Change listing data:
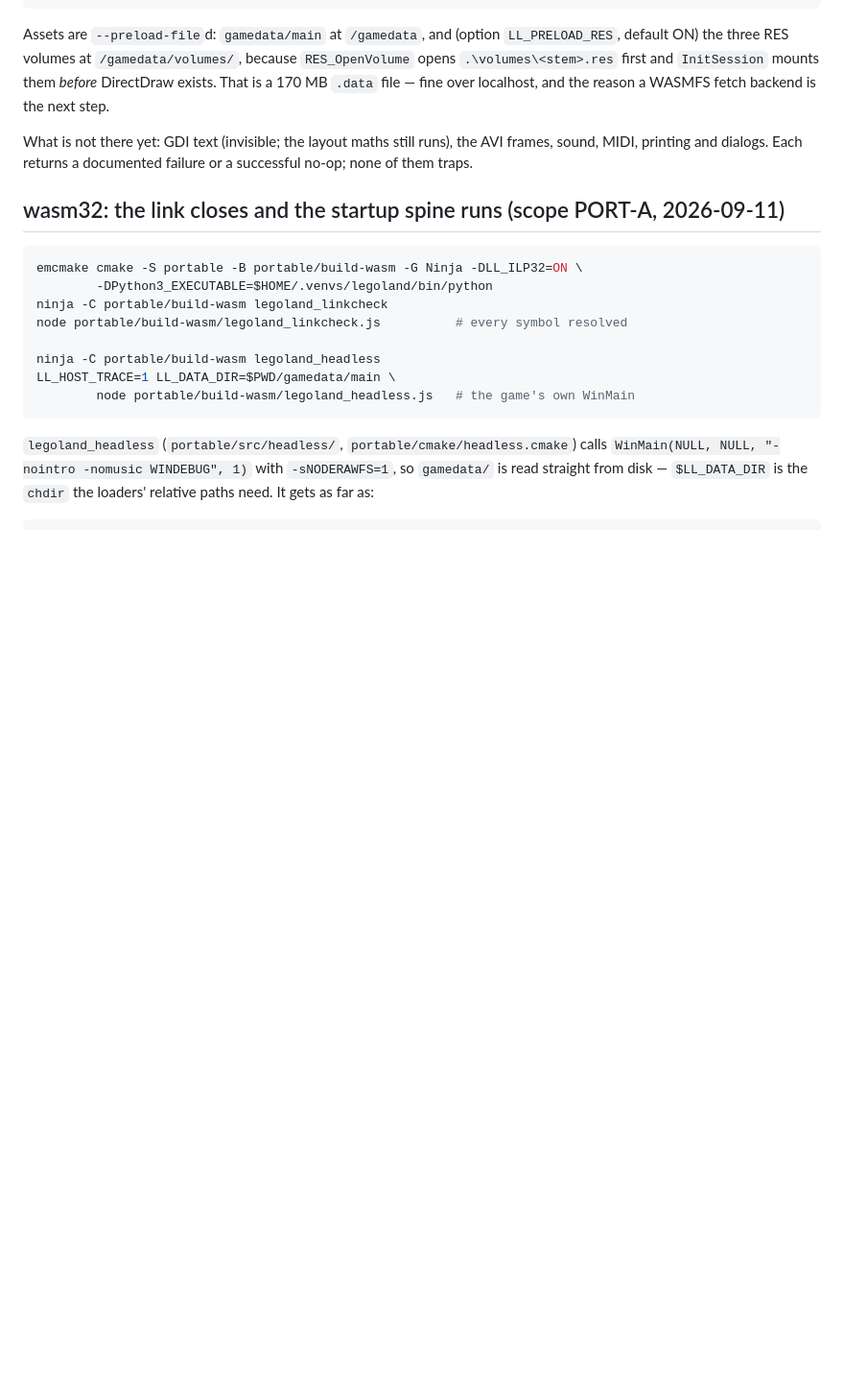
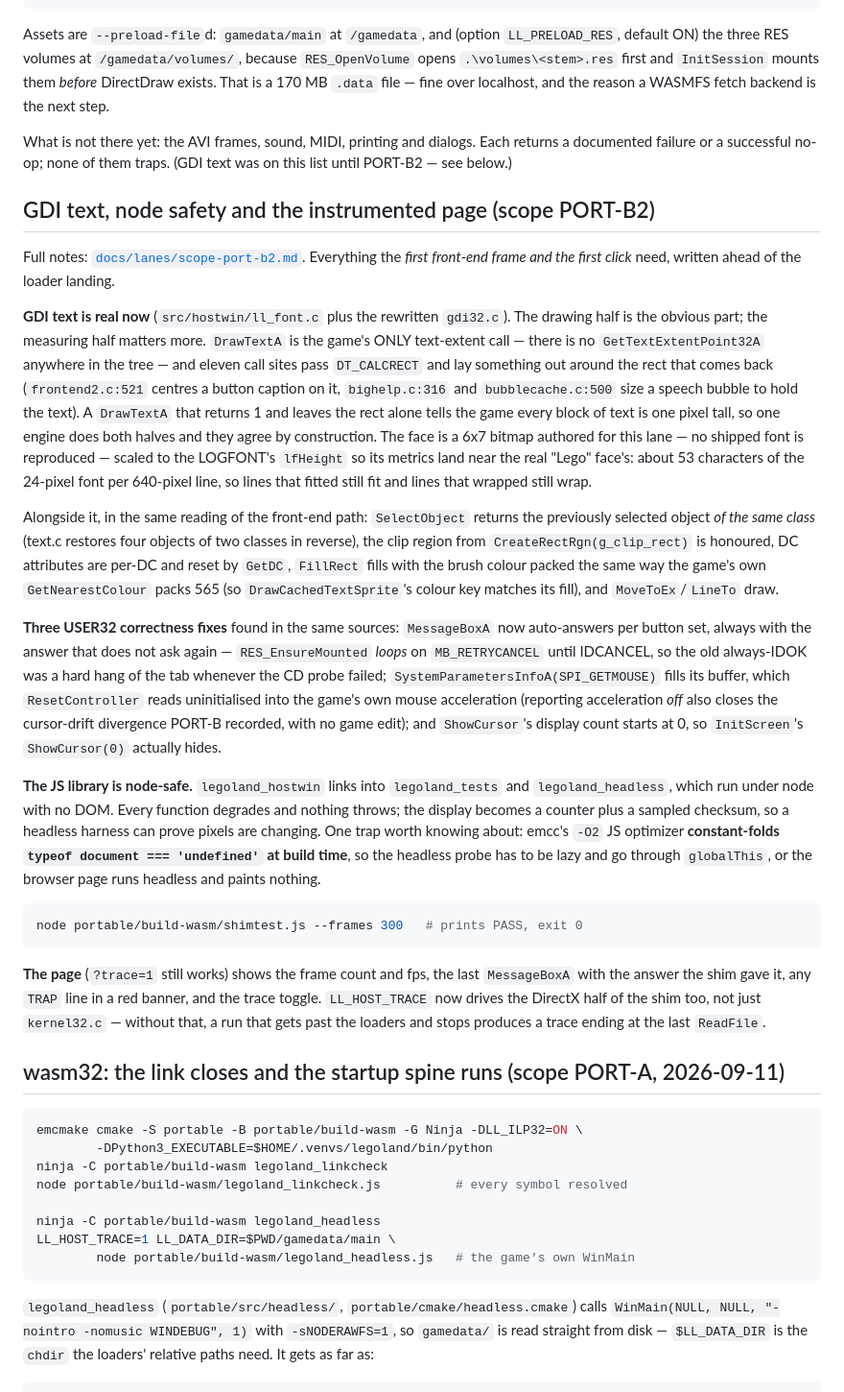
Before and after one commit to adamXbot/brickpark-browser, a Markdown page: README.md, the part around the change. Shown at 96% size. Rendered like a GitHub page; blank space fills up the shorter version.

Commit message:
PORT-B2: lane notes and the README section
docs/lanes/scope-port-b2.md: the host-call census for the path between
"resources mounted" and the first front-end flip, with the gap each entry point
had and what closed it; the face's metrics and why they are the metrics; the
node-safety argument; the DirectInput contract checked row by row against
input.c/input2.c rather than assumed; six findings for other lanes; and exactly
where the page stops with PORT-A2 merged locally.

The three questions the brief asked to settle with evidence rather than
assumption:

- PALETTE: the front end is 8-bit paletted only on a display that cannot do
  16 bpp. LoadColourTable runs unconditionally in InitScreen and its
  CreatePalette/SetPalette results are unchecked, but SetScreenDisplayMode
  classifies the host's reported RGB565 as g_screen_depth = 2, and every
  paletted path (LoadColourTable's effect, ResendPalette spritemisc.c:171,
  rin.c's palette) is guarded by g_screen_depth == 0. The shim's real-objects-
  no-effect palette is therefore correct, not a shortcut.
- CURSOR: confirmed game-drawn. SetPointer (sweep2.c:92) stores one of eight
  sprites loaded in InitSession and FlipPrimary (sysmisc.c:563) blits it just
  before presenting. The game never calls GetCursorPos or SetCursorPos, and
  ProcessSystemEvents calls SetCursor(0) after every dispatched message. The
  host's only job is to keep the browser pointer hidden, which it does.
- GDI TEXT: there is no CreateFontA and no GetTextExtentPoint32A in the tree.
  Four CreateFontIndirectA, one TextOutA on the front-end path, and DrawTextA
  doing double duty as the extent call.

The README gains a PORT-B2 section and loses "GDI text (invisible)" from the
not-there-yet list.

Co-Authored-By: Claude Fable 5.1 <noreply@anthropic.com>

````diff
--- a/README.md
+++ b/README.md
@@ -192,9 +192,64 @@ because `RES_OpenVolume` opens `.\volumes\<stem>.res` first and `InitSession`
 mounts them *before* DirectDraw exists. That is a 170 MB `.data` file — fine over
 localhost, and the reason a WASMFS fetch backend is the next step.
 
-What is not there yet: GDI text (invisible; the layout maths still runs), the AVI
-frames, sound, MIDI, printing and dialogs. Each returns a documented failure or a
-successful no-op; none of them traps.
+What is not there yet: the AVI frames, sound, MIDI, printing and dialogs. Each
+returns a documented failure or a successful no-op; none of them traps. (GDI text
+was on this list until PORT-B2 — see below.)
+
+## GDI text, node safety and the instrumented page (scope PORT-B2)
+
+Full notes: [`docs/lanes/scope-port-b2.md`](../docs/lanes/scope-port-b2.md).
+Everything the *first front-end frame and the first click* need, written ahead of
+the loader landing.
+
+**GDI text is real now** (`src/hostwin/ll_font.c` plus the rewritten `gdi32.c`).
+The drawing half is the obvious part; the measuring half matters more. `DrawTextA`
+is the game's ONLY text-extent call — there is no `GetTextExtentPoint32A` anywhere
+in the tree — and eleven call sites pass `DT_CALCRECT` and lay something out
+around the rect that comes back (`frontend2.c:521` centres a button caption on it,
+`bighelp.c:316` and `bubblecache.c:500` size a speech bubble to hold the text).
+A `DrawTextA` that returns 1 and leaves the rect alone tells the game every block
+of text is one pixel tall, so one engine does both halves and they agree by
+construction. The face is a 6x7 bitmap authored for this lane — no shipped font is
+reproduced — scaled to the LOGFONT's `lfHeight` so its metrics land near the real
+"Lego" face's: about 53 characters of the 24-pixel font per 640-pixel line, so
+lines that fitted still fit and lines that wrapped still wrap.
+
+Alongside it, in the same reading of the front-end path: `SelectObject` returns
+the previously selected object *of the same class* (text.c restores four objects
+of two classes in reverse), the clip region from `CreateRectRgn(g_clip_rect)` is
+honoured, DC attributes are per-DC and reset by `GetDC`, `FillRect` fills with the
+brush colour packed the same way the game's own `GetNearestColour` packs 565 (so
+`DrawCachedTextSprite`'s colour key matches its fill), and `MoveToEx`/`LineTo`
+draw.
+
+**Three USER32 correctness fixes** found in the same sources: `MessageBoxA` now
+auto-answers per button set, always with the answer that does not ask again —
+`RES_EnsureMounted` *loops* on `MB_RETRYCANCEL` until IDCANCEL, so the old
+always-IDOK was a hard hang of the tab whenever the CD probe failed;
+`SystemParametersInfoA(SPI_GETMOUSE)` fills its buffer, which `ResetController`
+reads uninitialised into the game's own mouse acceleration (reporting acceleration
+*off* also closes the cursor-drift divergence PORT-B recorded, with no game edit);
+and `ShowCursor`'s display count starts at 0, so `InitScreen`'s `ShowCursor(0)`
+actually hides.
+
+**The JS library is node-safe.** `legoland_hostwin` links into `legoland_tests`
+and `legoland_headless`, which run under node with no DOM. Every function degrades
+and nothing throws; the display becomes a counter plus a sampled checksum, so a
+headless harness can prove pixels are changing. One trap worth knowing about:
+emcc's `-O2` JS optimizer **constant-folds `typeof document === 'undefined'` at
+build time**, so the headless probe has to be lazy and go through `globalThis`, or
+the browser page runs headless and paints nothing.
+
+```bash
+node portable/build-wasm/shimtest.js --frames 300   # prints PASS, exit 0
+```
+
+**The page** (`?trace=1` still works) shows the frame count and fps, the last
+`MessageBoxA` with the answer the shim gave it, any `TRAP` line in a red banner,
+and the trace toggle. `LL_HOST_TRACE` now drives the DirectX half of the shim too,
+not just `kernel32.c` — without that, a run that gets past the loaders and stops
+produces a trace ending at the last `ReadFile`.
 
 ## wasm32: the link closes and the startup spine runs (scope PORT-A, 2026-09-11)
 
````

▸ Problem details:
Apart from the pictures, all of the data must be duplicated exactly as shown above.

▸ Response for this exercise:
Before and after one commit to adamXbot/brickpark-browser, a Markdown page: README.md, the part around the change. Shown at 96% size. Rendered like a GitHub page; blank space fills up the shorter version.

Commit message:
PORT-B2: lane notes and the README section
docs/lanes/scope-port-b2.md: the host-call census for the path between
"resources mounted" and the first front-end flip, with the gap each entry point
had and what closed it; the face's metrics and why they are the metrics; the
node-safety argument; the DirectInput contract checked row by row against
input.c/input2.c rather than assumed; six findings for other lanes; and exactly
where the page stops with PORT-A2 merged locally.

The three questions the brief asked to settle with evidence rather than
assumption:

- PALETTE: the front end is 8-bit paletted only on a display that cannot do
  16 bpp. LoadColourTable runs unconditionally in InitScreen and its
  CreatePalette/SetPalette results are unchecked, but SetScreenDisplayMode
  classifies the host's reported RGB565 as g_screen_depth = 2, and every
  paletted path (LoadColourTable's effect, ResendPalette spritemisc.c:171,
  rin.c's palette) is guarded by g_screen_depth == 0. The shim's real-objects-
  no-effect palette is therefore correct, not a shortcut.
- CURSOR: confirmed game-drawn. SetPointer (sweep2.c:92) stores one of eight
  sprites loaded in InitSession and FlipPrimary (sysmisc.c:563) blits it just
  before presenting. The game never calls GetCursorPos or SetCursorPos, and
  ProcessSystemEvents calls SetCursor(0) after every dispatched message. The
  host's only job is to keep the browser pointer hidden, which it does.
- GDI TEXT: there is no CreateFontA and no GetTextExtentPoint32A in the tree.
  Four CreateFontIndirectA, one TextOutA on the front-end path, and DrawTextA
  doing double duty as the extent call.

The README gains a PORT-B2 section and loses "GDI text (invisible)" from the
not-there-yet list.

Co-Authored-By: Claude Fable 5.1 <noreply@anthropic.com>

````diff
--- a/README.md
+++ b/README.md
@@ -192,9 +192,64 @@ because `RES_OpenVolume` opens `.\volumes\<stem>.res` first and `InitSession`
 mounts them *before* DirectDraw exists. That is a 170 MB `.data` file — fine over
 localhost, and the reason a WASMFS fetch backend is the next step.
 
-What is not there yet: GDI text (invisible; the layout maths still runs), the AVI
-frames, sound, MIDI, printing and dialogs. Each returns a documented failure or a
-successful no-op; none of them traps.
+What is not there yet: the AVI frames, sound, MIDI, printing and dialogs. Each
+returns a documented failure or a successful no-op; none of them traps. (GDI text
+was on this list until PORT-B2 — see below.)
+
+## GDI text, node safety and the instrumented page (scope PORT-B2)
+
+Full notes: [`docs/lanes/scope-port-b2.md`](../docs/lanes/scope-port-b2.md).
+Everything the *first front-end frame and the first click* need, written ahead of
+the loader landing.
+
+**GDI text is real now** (`src/hostwin/ll_font.c` plus the rewritten `gdi32.c`).
+The drawing half is the obvious part; the measuring half matters more. `DrawTextA`
+is the game's ONLY text-extent call — there is no `GetTextExtentPoint32A` anywhere
+in the tree — and eleven call sites pass `DT_CALCRECT` and lay something out
+around the rect that comes back (`frontend2.c:521` centres a button caption on it,
+`bighelp.c:316` and `bubblecache.c:500` size a speech bubble to hold the text).
+A `DrawTextA` that returns 1 and leaves the rect alone tells the game every block
+of text is one pixel tall, so one engine does both halves and they agree by
+construction. The face is a 6x7 bitmap authored for this lane — no shipped font is
+reproduced — scaled to the LOGFONT's `lfHeight` so its metrics land near the real
+"Lego" face's: about 53 characters of the 24-pixel font per 640-pixel line, so
+lines that fitted still fit and lines that wrapped still wrap.
+
+Alongside it, in the same reading of the front-end path: `SelectObject` returns
+the previously selected object *of the same class* (text.c restores four objects
+of two classes in reverse), the clip region from `CreateRectRgn(g_clip_rect)` is
+honoured, DC attributes are per-DC and reset by `GetDC`, `FillRect` fills with the
+brush colour packed the same way the game's own `GetNearestColour` packs 565 (so
+`DrawCachedTextSprite`'s colour key matches its fill), and `MoveToEx`/`LineTo`
+draw.
+
+**Three USER32 correctness fixes** found in the same sources: `MessageBoxA` now
+auto-answers per button set, always with the answer that does not ask again —
+`RES_EnsureMounted` *loops* on `MB_RETRYCANCEL` until IDCANCEL, so the old
+always-IDOK was a hard hang of the tab whenever the CD probe failed;
+`SystemParametersInfoA(SPI_GETMOUSE)` fills its buffer, which `ResetController`
+reads uninitialised into the game's own mouse acceleration (reporting acceleration
+*off* also closes the cursor-drift divergence PORT-B recorded, with no game edit);
+and `ShowCursor`'s display count starts at 0, so `InitScreen`'s `ShowCursor(0)`
+actually hides.
+
+**The JS library is node-safe.** `legoland_hostwin` links into `legoland_tests`
+and `legoland_headless`, which run under node with no DOM. Every function degrades
+and nothing throws; the display becomes a counter plus a sampled checksum, so a
+headless harness can prove pixels are changing. One trap worth knowing about:
+emcc's `-O2` JS optimizer **constant-folds `typeof document === 'undefined'` at
+build time**, so the headless probe has to be lazy and go through `globalThis`, or
+the browser page runs headless and paints nothing.
+
+```bash
+node portable/build-wasm/shimtest.js --frames 300   # prints PASS, exit 0
+```
+
+**The page** (`?trace=1` still works) shows the frame count and fps, the last
+`MessageBoxA` with the answer the shim gave it, any `TRAP` line in a red banner,
+and the trace toggle. `LL_HOST_TRACE` now drives the DirectX half of the shim too,
+not just `kernel32.c` — without that, a run that gets past the loaders and stops
+produces a trace ending at the last `ReadFile`.
 
 ## wasm32: the link closes and the startup spine runs (scope PORT-A, 2026-09-11)
 
````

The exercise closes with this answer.